There are three main parts to a weed whacker: a long handle, an engine, and a piece of flexible monofilament which acts as a blade. The monofilament is rotated at very high speeds when the weed whacker is turned on, causing it to stiffen. Unlike a blade, the line will flex and warp when it encounters something to hard to cut, rather than chipping or breaking, and the line is also cheap and easy to replace when it becomes worn out.

Most weed whackers have very long handles, allowing people to hold them comfortably while distancing themselves from the monofilament line, which can be just as dangerous as a blade. Some are gas powered, with small engines mounted on the handle, while others are electric, designed to be plugged in. Electric weed whackers are more efficient, but the user is tethered by a cord, which can be extremely annoying.

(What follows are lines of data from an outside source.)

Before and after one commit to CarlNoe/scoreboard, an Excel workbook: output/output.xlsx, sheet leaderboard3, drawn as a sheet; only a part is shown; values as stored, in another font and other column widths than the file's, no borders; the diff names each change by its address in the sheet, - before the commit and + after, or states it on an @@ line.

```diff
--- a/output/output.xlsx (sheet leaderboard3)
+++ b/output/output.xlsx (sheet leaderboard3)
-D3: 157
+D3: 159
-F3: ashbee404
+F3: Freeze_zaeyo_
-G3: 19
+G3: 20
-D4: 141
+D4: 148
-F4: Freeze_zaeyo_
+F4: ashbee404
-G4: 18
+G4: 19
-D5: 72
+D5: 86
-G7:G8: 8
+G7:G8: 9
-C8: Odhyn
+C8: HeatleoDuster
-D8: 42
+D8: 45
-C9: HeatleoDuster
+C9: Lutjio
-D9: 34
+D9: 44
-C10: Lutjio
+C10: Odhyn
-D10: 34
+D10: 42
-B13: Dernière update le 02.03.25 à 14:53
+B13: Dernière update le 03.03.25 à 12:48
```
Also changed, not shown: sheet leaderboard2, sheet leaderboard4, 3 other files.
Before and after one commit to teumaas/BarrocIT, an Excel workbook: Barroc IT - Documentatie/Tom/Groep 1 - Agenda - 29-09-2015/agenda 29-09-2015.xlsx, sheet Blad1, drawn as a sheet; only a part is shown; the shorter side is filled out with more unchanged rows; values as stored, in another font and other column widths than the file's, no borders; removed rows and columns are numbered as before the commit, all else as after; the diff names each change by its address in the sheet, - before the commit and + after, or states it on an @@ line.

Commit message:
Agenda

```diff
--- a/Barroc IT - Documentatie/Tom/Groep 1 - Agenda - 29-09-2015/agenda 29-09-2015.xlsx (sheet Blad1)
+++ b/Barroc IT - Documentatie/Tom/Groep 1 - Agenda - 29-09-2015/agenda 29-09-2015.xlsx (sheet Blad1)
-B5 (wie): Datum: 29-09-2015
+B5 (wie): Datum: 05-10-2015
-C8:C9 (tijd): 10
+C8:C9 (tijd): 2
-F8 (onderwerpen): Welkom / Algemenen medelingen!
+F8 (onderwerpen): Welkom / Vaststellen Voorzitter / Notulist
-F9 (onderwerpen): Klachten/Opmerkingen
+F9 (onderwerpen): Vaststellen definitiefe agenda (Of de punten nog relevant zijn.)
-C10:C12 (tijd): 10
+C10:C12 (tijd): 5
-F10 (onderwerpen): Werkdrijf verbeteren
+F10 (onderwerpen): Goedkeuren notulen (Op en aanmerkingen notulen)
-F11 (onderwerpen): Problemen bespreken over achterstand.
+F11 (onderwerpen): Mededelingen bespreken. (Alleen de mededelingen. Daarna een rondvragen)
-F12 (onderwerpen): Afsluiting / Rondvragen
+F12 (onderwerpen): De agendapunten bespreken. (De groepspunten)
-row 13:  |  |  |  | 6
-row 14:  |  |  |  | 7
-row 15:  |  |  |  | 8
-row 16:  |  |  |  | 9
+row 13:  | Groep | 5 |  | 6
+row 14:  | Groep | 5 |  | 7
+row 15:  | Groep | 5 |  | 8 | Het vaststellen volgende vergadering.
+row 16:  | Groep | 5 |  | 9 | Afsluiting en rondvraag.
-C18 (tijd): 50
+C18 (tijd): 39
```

One of the major advantages to a weed whacker is that it is safer than something with a blade. A bladed cutting device could jam up against a hard object like a rock, potentially jumping in the user's hand and creating a risk of injury. However, there are certain safety risks with a weed whacker; the line in the weed whacker is exposed, creating a potential risk, and weed whackers also throw back a great deal of plant material and sap, which can cause problems when they are used around things like poison oak.

Many people like to use a weed whacker to perform a rough cut on an overgrown lawn, and to trim around the edges of a lawn after mowing. These devices can also be handy when cutting down shrubbery and small plants alongside a road or in an empty lot, where a neatly trimmed, uniform lawn is not considered to be very important, but people still want to cut down the risk of fire.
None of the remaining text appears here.